Using tricky marketing tactics tends to lead to higher chargebacks. Underwriters don’t like this.
Pro tip: Facebook doesn’t like their advertisers being tricky either. Check out Facebook advertising guidelines for ideas of what to AVOID if you want to stay in the “not tricky” category.
If you had a bankruptcy, have poor credit, have a judgment against you, have no credit or recently had unusually high returns or chargebacks for some reason – offer an explanation up front.
Please note: This is very much a case by case basis and it’s very helpful to have guidance here as each situation varies. Just like with the law, sometimes what you say can work against you.
That being said, if you don’t have guidance, the general rule of thumb here is to offer information so the underwriter (or whoever is preparing your package) doesn’t have to dig for it and come to their own conclusions.
Underwriters review your credit, your business credit, your state and federal organization filings, other processor’s lists and often your bank statements – there’s a lot of information there.

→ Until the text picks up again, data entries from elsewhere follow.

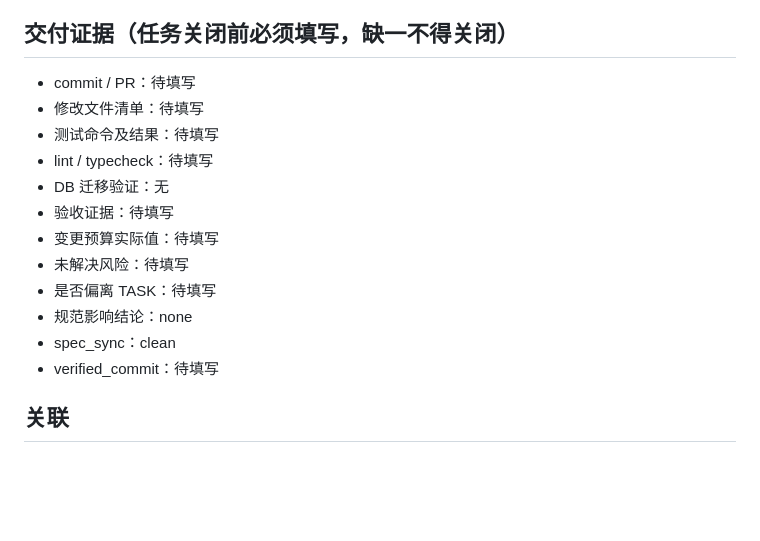
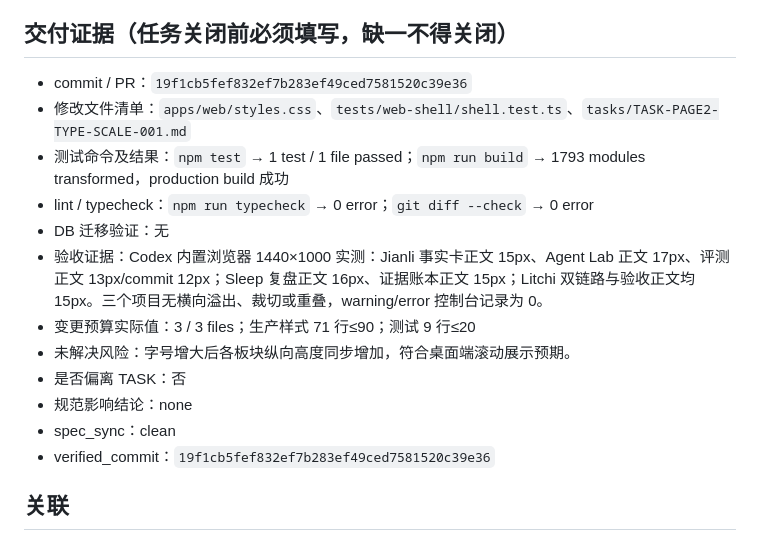
Before and after one commit to hxt0227cu-alt/jianli, a Markdown page: tasks/TASK-PAGE2-TYPE-SCALE-001.md, the part around the change. Rendered like a GitHub page; blank space fills up the shorter version.

Commit message:
docs(task): close project type scale task

```diff
--- a/tasks/TASK-PAGE2-TYPE-SCALE-001.md
+++ b/tasks/TASK-PAGE2-TYPE-SCALE-001.md
@@ -79,18 +79,18 @@
 - 超过 3 个文件、超出预算或冻结测试失败时停止。
 
 ## 交付证据（任务关闭前必须填写，缺一不得关闭）
-- commit / PR：待填写
-- 修改文件清单：待填写
-- 测试命令及结果：待填写
-- lint / typecheck：待填写
+- commit / PR：`19f1cb5fef832ef7b283ef49ced7581520c39e36`
+- 修改文件清单：`apps/web/styles.css`、`tests/web-shell/shell.test.ts`、`tasks/TASK-PAGE2-TYPE-SCALE-001.md`
+- 测试命令及结果：`npm test` → 1 test / 1 file passed；`npm run build` → 1793 modules transformed，production build 成功
+- lint / typecheck：`npm run typecheck` → 0 error；`git diff --check` → 0 error
 - DB 迁移验证：无
-- 验收证据：待填写
-- 变更预算实际值：待填写
-- 未解决风险：待填写
-- 是否偏离 TASK：待填写
+- 验收证据：Codex 内置浏览器 1440×1000 实测：Jianli 事实卡正文 15px、Agent Lab 正文 17px、评测正文 13px/commit 12px；Sleep 复盘正文 16px、证据账本正文 15px；Litchi 双链路与验收正文均 15px。三个项目无横向溢出、裁切或重叠，warning/error 控制台记录为 0。
+- 变更预算实际值：3 / 3 files；生产样式 71 行≤90；测试 9 行≤20
+- 未解决风险：字号增大后各板块纵向高度同步增加，符合桌面端滚动展示预期。
+- 是否偏离 TASK：否
 - 规范影响结论：none
 - spec_sync：clean
-- verified_commit：待填写
+- verified_commit：`19f1cb5fef832ef7b283ef49ced7581520c39e36`
 
 ## 关联
 - Change Request：无（纯视觉可读性调整）
```
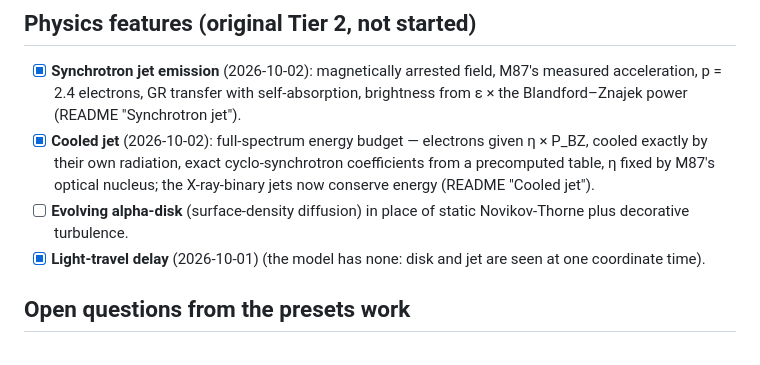
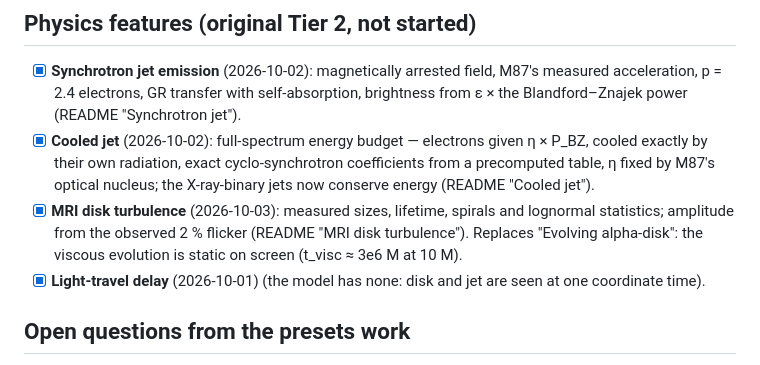
Before and after one commit to samrht/blackhole-sim, a Markdown page: docs/ROADMAP.md, the part around the change. Rendered like a GitHub page.

```diff
--- a/docs/ROADMAP.md
+++ b/docs/ROADMAP.md
@@ -41,8 +41,9 @@ this file is the queue. Each item gets its own spec (and plan) before code, as e
 - [x] **Cooled jet** (2026-10-02): full-spectrum energy budget — electrons given η × P_BZ, cooled exactly by
   their own radiation, exact cyclo-synchrotron coefficients from a precomputed table, η fixed by M87's
   optical nucleus; the X-ray-binary jets now conserve energy (README "Cooled jet").
-- [ ] **Evolving alpha-disk** (surface-density diffusion) in place of static Novikov-Thorne plus
-  decorative turbulence.
+- [x] **MRI disk turbulence** (2026-10-03): measured sizes, lifetime, spirals and lognormal statistics; amplitude
+  from the observed 2 % flicker (README "MRI disk turbulence"). Replaces "Evolving alpha-disk": the viscous
+  evolution is static on screen (t_visc ≈ 3e6 M at 10 M).
 - [x] **Light-travel delay** (2026-10-01) (the model has none: disk and jet are seen at one coordinate time).
 
 ## Open questions from the presets work
```
Also changed, not shown: README.md (+7 -3 lines).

You should assume your underwriter is going to see those “black marks” and make their own judgments if you don’t offer any explanation up front.
Don’t ever ask an underwriter “why” they’re asking for information. This immediately puts them on the defensive.
You want to massage this situation – give them every reason possible to approve your account. If they think of you as an open book, they will inherently have more trust in you.
One of the first things underwriters look at is the amount of volume being requested. It’s very common for business owners to get defensive and “tell underwriters” how much they’ll be processing.
A couple important notes:
First, the monthly volume that you list on an application is a request for volume – not a demand.
Second, that number can always be the same or slightly higher than what your current volume is.
But if you don’t have any history or are currently doing low volume and anticipate a big spike in volume, it’s really important to know the correct amount to request & how to get to the volume you need.
For example, If you’re a brand new business or only processing $10,000 a month and you indicate that you’ll be processing a million dollars next month – underwriters will need to see evidence as to why that’s possible.
They’ll also want to see a whole host of information to show that you’re financially stable enough to go on the hook for a million dollars in the next 30 days (tax returns, financials, bank statements etc).
You’re FAR better off putting the most conservative numbers you can on your applications and growing slowly.
Asking for a significant increase in volume from your current level raises a flag for underwriters.
If you’re 100% sure you’ll be growing at that pace, we highly encourage you to work with someone that has experience navigating the underwriting process.